Many people compare the sound of airbag deployment to a gunshot. According to SAE International, the sound pressure level (SPL) will vary depending on the type of airbag. But the mean sound pressure level for a driver side airbag is approximately 160 decibels (dB). A passenger side airbag will create a mean SPL of 168 dB. Lastly, dual airbag deployment will create a mean SPL of 170dB.
Let’s put this into perspective. According to the CDC, the average SPL of a normal conversation is approximately 60 dB. Gas powered lawn mowers are measured around 85 dB. And lastly, firecrackers are measured around 150 dB. You are at risk for gradual hearing loss if you consistently listen to loud noises over 70 dB, and you are at risk for immediate ear damage if you listen to loud noises over 120 dB.
So multiple airbags deploying around you can definitely lead to acoustic injuries in your ears after a car accident. The close proximity of this tiny “explosion” can even fracture the tiny ear bones in one or both ears. So if you’re experiencing ringing in the ears after a car accident, the airbags could definitely be to blame.
A whiplash injury can also cause tinnitus after a car accident. Whiplash is considered a soft tissue neck injury, which means that the soft tissues in the neck (such as muscles and tendons) become damaged. Not only does this injury naturally cause neck pain, but it can cause ear pain and ringing too. That’s because the nerves and blood vessels in the neck (which travel up to the ears) often become compressed or damaged from the extremely violent back and forth motion.
Head trauma from car accidents can also cause ear pain and ringing.

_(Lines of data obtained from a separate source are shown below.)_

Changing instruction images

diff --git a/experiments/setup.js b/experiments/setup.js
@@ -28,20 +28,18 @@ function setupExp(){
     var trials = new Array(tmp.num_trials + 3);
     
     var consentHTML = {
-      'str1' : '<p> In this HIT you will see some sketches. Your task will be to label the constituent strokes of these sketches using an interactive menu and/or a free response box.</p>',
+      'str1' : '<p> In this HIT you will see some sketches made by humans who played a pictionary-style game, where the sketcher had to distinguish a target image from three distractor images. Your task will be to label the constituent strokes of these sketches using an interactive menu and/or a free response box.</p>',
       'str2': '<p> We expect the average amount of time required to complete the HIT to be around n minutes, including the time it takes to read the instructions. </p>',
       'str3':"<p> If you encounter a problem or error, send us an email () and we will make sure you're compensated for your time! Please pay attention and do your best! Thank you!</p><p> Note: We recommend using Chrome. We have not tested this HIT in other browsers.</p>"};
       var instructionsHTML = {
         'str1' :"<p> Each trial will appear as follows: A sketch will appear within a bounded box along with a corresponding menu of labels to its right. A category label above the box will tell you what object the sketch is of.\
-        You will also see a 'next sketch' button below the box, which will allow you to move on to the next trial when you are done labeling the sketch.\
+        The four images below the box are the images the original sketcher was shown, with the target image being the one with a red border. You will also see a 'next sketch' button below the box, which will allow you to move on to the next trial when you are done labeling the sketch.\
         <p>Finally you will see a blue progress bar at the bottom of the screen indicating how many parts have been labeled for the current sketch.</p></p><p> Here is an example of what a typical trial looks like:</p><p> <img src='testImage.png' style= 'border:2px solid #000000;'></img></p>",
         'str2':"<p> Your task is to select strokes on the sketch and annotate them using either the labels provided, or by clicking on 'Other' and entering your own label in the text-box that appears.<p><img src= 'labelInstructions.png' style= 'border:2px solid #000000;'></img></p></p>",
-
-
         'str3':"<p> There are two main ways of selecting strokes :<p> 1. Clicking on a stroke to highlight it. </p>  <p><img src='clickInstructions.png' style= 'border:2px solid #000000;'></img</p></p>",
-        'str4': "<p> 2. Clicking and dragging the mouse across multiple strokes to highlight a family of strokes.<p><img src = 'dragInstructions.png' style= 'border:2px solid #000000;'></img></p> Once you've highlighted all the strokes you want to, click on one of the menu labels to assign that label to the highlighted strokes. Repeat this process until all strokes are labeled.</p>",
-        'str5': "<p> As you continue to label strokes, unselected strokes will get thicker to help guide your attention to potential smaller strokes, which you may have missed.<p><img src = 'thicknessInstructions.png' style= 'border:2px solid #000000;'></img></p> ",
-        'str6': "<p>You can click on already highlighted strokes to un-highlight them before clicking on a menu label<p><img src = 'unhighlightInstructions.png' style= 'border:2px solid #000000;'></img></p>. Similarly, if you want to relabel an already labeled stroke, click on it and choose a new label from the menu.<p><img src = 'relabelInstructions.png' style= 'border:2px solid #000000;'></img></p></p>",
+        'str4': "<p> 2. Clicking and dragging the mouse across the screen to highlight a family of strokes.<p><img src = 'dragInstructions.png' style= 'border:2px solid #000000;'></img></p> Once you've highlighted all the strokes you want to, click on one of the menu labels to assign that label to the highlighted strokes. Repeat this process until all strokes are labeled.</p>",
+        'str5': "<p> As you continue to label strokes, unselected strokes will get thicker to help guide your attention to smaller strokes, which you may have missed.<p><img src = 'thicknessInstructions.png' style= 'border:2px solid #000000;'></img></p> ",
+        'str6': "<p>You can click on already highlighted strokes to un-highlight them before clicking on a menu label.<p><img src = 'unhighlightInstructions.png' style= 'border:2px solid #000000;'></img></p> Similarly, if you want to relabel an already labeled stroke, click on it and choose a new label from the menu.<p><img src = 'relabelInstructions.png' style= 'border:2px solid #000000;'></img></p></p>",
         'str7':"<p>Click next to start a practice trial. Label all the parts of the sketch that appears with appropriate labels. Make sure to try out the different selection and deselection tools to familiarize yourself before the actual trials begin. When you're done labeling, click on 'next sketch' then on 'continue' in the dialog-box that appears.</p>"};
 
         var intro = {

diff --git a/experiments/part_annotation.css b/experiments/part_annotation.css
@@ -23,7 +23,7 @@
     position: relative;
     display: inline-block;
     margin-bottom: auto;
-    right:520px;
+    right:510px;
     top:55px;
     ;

In fact, if you were to suffer even a mild traumatic brain injury, such as a concussion, one of the first symptoms you may notice is tinnitus. This may be due to an actual ear injury or damage to the auditory cortex in the brain.
Can You Sue for Tinnitus or Hearing Loss After a Car Accident?
If you are experiencing ringing in the ears and hearing problems after a car crash, you can definitely sue the at-fault party for damages, especially if insurance didn’t provide enough coverage. A severe ear injury or a severe case of tinnitus can lead to some level of disability. Tinnitus and hearing loss can prevent people from doing their jobs, performing specific household duties, socializing, and just living a normal life.
Car Accident Damages
If you have suffered hearing loss and/or tinnitus due to an auto accident, you deserve financial compensation from the at-fault driver. A Chicago car accident lawyer at Curcio Law Offices can help you recover fair compensation for the following damages:
- Past and future medical bills
- Lost wages
- Loss of earning capacity if you can no longer do some or all of your job duties due to hearing loss/tinnitus
- Emotional distress
- Permanent disability
- Loss of enjoyment of life
Call Chicago Car Accident Lawyers at Curcio Law Offices Today
If someone else’s negligence on the roads has caused you to suffer physical trauma – such as hearing loss and/or tinnitus – you have grounds to seek maximum compensation through a personal injury lawsuit. Our legal team has the skill and experience necessary to handle all sorts of personal injury claims, including ones involving damage to the ears after a car accident. Call a Chicago car accident lawyer at 312-321-1111 to schedule a free consultation with us today.